Cancellation of Removal: Cancellation of removal is available to certain individuals in removal proceedings who meet specific criteria. There are two types of cancellation:
- Cancellation for Lawful Permanent Residents: This form of relief is available to lawful permanent residents (green card holders) who have resided in the U.S. for at least five years, have held a green card for at least seven years, and have not been convicted of an aggravated felony.
- Cancellation for Non-Permanent Residents: Non-permanent residents, such as those with certain visas or undocumented immigrants, may be eligible for cancellation if they have lived in the U.S. continuously for at least ten years, have demonstrated good moral character, and can establish that their removal would result in exceptional and extremely unusual hardship to a U.S. citizen or lawful permanent resident spouse, parent, or child.
- Adjustment of Status: Adjustment of status allows certain non-citizens to change their immigration status from non-immigrant to immigrant while already in the United States. Eligibility depends on factors such as family relationships, employment-based sponsorship, or humanitarian grounds.
- Waivers: In some cases, individuals facing deportation due to certain grounds of inadmissibility or deportability may be eligible for waivers. Waivers essentially forgive specific immigration violations or criminal convictions that would otherwise make a person removable. Common waivers include the I-601 waiver (for unlawful presence), the I-212 waiver (for certain prior removal orders), and waivers for certain criminal convictions.
- Temporary Protected Status (TPS): TPS is granted to nationals of designated countries affected by armed conflict, natural disasters, or other extraordinary conditions. Individuals with TPS are allowed to live and work in the U.S. for a specified period. It is essential to note that TPS is temporary and may not provide a permanent solution.

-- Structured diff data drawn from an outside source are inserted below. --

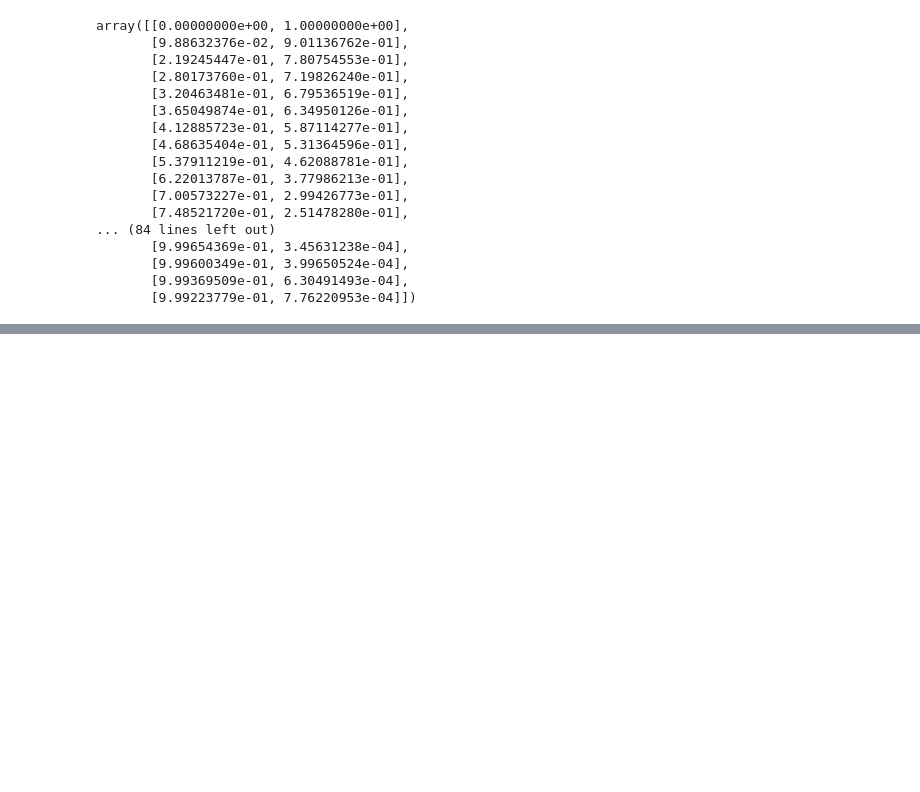
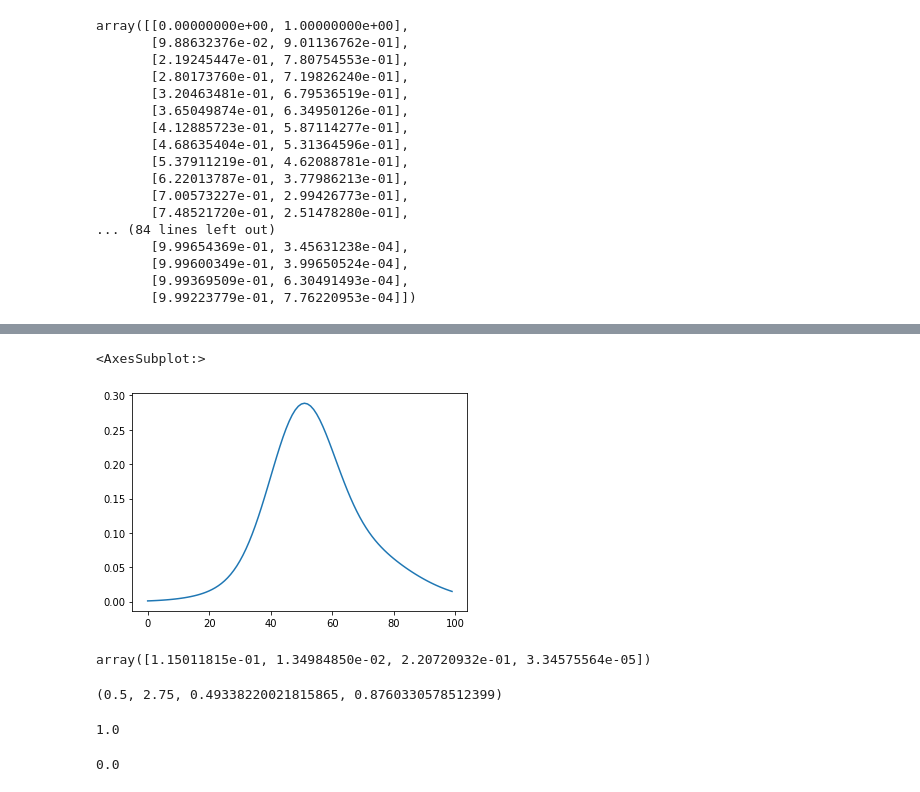
Before and after one commit to felixbrunner/hmm-real-vol, a Jupyter notebook: notebooks/Untitled.ipynb, the cells around one changed output, grey strips where cells are left out. Saved outputs shown, nothing was run; the diff lists cells and outputs as text; code cells hidden in the pictures; blank space fills up the shorter version.

```diff
--- a/notebooks/Untitled.ipynb
+++ b/notebooks/Untitled.ipynb
@@ -815,0 +1423,26 @@ array([[0.00000000e+00, 1.00000000e+00],
+# %%
+import pandas as pd
+pd.Series(mix.pdf(np.arange(-5,5,0.1))).plot()
+# %% [output]
+<AxesSubplot:>
+[figure, added]
+# %%
+mix.pdf([2,5,1,9])
+# %% [output]
+array([1.15011815e-01, 1.34984850e-02, 2.20720932e-01, 3.34575564e-05])
+# %%
+mix.var()
+mix.skew()
+mix.kurt()
+mix.exkurt()
+mix.mvsk()
+# %% [output]
+(0.5, 2.75, 0.49338220021815865, 0.8760330578512399)
+# %%
+mix.entropy()
+# %% [output]
+1.0
+# %%
+sp.stats.entropy(mix.weights, base=mix.n_components)
+# %% [output]
+0.0
```
Also changed, not shown: parts of 13 cells of this notebook, 3 other files.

- U-Visa and T-Visa: These visas are available for victims of certain crimes (U-visa) or human trafficking (T-visa). They provide temporary immigration status and a path to permanent residency for eligible victims who cooperate with law enforcement.
Ready to Help You Avoid Deportation
Our firm has a history of achieving favorable outcomes for our clients in deportation cases. We have successfully defended individuals facing deportation on various grounds, including visa violations, criminal charges, and more. Our track record speaks to our ability to navigate the complexities of immigration law effectively.
"They are professional and driven individuals that are passionate about what they do. They listened and worked with me from beginning to end. I strongly encourage using them! You will not be disappointed!"Shannon D.
"The breadth of their practice areas allows them to service a broad range of clients and their attorneys vary in specialties, ensuring clients receive exceptional representation in any of the firm's practice areas."Mark S.
"They care. We were taken with open hearts and open minds when we looked for our special needs trust."Daniel B.
Whether you have questions or you’re ready to get started, our legal team is ready to help. Complete our form below or call us at (864) 971-3795.